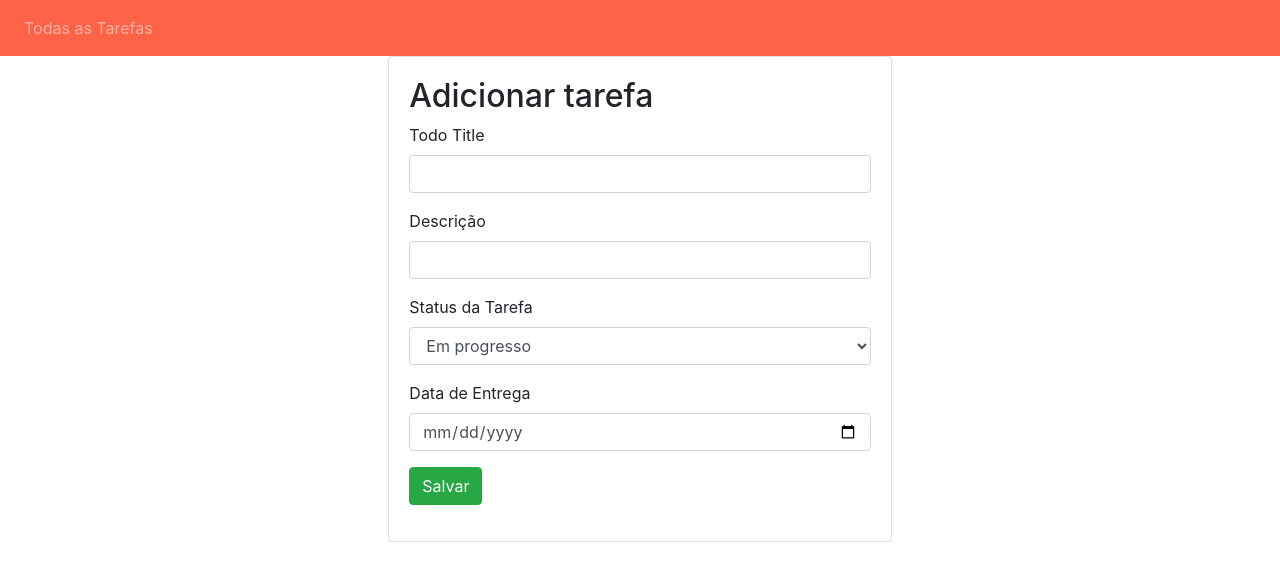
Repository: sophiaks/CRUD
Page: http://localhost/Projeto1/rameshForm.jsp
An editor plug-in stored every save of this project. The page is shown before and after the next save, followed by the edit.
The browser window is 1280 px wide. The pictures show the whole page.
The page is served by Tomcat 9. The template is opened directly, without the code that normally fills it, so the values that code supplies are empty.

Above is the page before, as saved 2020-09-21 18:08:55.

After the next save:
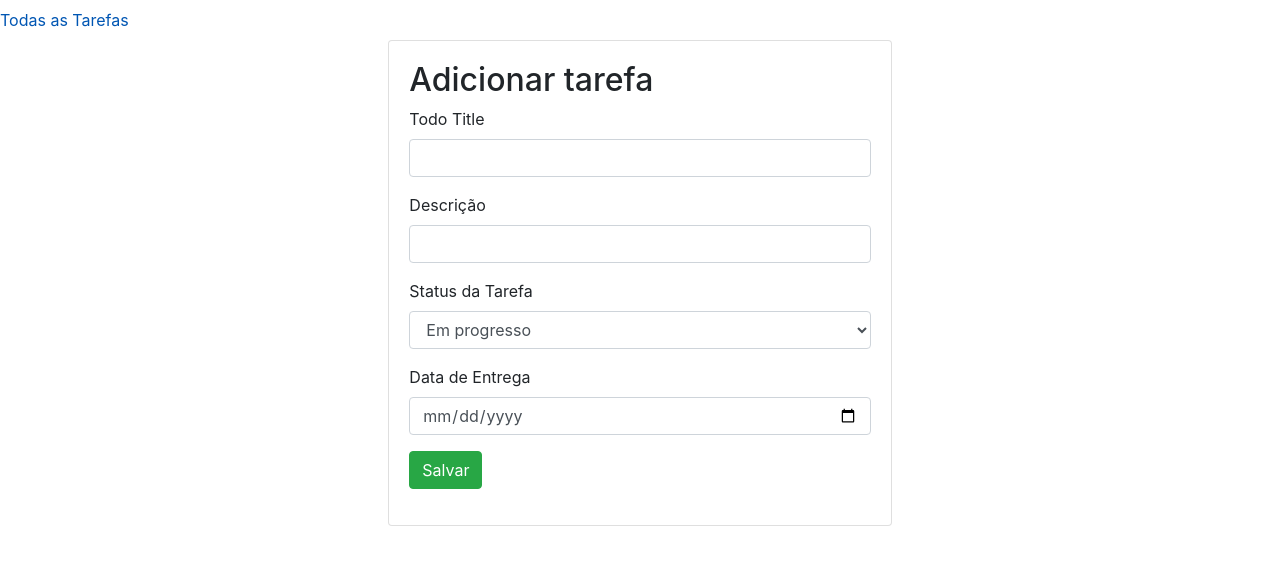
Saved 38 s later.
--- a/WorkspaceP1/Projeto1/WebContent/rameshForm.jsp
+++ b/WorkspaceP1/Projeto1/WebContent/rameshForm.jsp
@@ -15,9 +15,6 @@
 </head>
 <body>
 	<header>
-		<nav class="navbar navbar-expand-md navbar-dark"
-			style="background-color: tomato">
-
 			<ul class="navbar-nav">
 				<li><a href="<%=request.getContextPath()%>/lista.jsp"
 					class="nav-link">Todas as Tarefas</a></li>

+ + + + + + +

What to work on:
Return every entry above exactly. Pictures stay out.

Response to the exercise:
Repository: sophiaks/CRUD
Page: http://localhost/Projeto1/rameshForm.jsp
An editor plug-in stored every save of this project. The page is shown before and after the next save, followed by the edit.
The browser window is 1280 px wide. The pictures show the whole page.
The page is served by Tomcat 9. The template is opened directly, without the code that normally fills it, so the values that code supplies are empty.

Above is the page before, as saved 2020-09-21 18:08:55.

After the next save:
Saved 38 s later.
--- a/WorkspaceP1/Projeto1/WebContent/rameshForm.jsp
+++ b/WorkspaceP1/Projeto1/WebContent/rameshForm.jsp
@@ -15,9 +15,6 @@
 </head>
 <body>
 	<header>
-		<nav class="navbar navbar-expand-md navbar-dark"
-			style="background-color: tomato">
-
 			<ul class="navbar-nav">
 				<li><a href="<%=request.getContextPath()%>/lista.jsp"
 					class="nav-link">Todas as Tarefas</a></li>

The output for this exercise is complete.